There are signs that Vatican officials preparing the February summit on sex abuse hope the event will launch a new role for Catholic laity.
That would be a significant development in a scandal that, as Pope Francis himself has said, has been perpetuated by clericalism.
At first glance, the Feb. 21-24 summit looks like another “bishops monitoring the bishops” event. But planners have quietly taken steps to involve lay experts, and are signaling a more open approach to lay authority and supervision when it comes to dealing with accusations of clerical sex abuse.
In a recent interview with America magazine, Maltese Archbishop Charles Scicluna, one of the meeting’s organizers, said the need for transparency and accountability on sex abuse requires bishops to “empower the lay people”:
“We bishops need to approach the issue of the sexual abuse of minors together as churches, and we also need to adopt what Pope Francis is calling ‘a synodal approach,’ that is we cannot do it alone in our community, we need also to empower the lay people, the laity, in order to help us be good stewards.”
Scicluna repeated the point for emphasis: “Synodality means that we appreciate the different charisms and gifts of the laity, their expertise, and that we empower them to join bishops in the role of stewardship.”
As if to anticipate the objections of conservatives, the archbishop added: “It’s not a question of (the laity) having control over the hierarchy, it is the hierarchy empowering and facilitating the sharing of charisms which the Spirit also gives to the laity, because there are gifts there that will help issues of prevention and safeguarding that we need to bring on board, and we need to facilitate as bishops.”
What that means in terms of practical responsibility and authority remains to be seen.
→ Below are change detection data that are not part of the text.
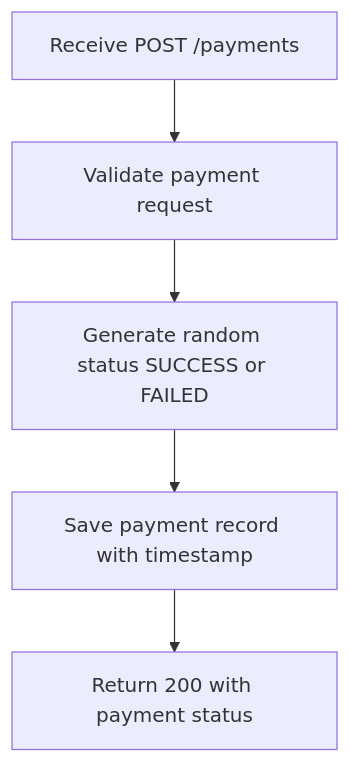
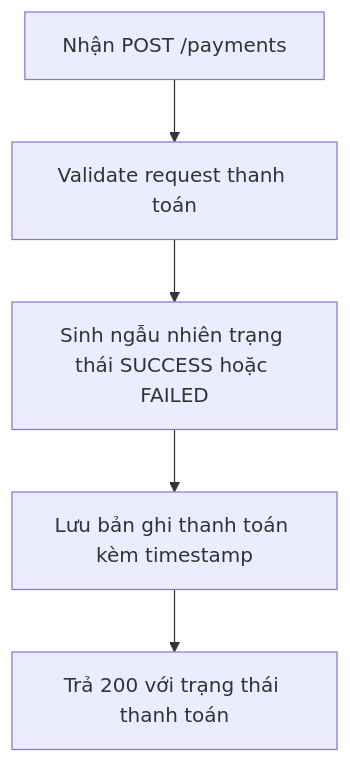
The sixth of 6 diagrams in docs/analysis-and-design.md (Dung1409/mid---proj), drawn with Mermaid before and after one commit. The commit also changed other lines of this file, not shown here.

````diff
--- a/docs/analysis-and-design.md
+++ b/docs/analysis-and-design.md
@@ -317,7 +317,7 @@
 ```mermaid
 flowchart TD
-    A[Receive POST /payments] --> B[Validate payment request]
-    B --> C[Generate random status SUCCESS or FAILED]
-    C --> D[Save payment record with timestamp]
-    D --> E[Return 200 with payment status]
+    A[Nhận POST /payments] --> B[Validate request thanh toán]
+    B --> C[Sinh ngẫu nhiên trạng thái SUCCESS hoặc FAILED]
+    C --> D[Lưu bản ghi thanh toán kèm timestamp]
+    D --> E[Trả 200 với trạng thái thanh toán]
 ```
````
Pope Francis did name two Vatican lay women to help prepare the summit: Dr. Gabriella Gambino and Dr. Linda Ghisoni, both undersecretaries in the Vatican’s office for Laity, Family and Life.
A key question is whether the pope’s “synodality” vision will trump the more legalistic approach of Vatican canon lawyers when it comes to lay responsibility regarding bishops’ decision-making and accountability.
It was Archbishop Scicluna who, in an address to canon lawyers in 2013, pointed out that under church law bishops can lose their office for abuse or negligence in ministry, and in this sense are seen as accountable to their faithful.
Over the last year, “more involvement by the laity” has been a popular phrase in the church’s discussion of sexual abuse, and it’s come from all quarters – the pope, U.S. bishops, victims’ advocacy groups and leading Catholics. Now it needs to be translated into meaningful measures.
Posted on Sun, January 27, 2019
by John Thavis filed under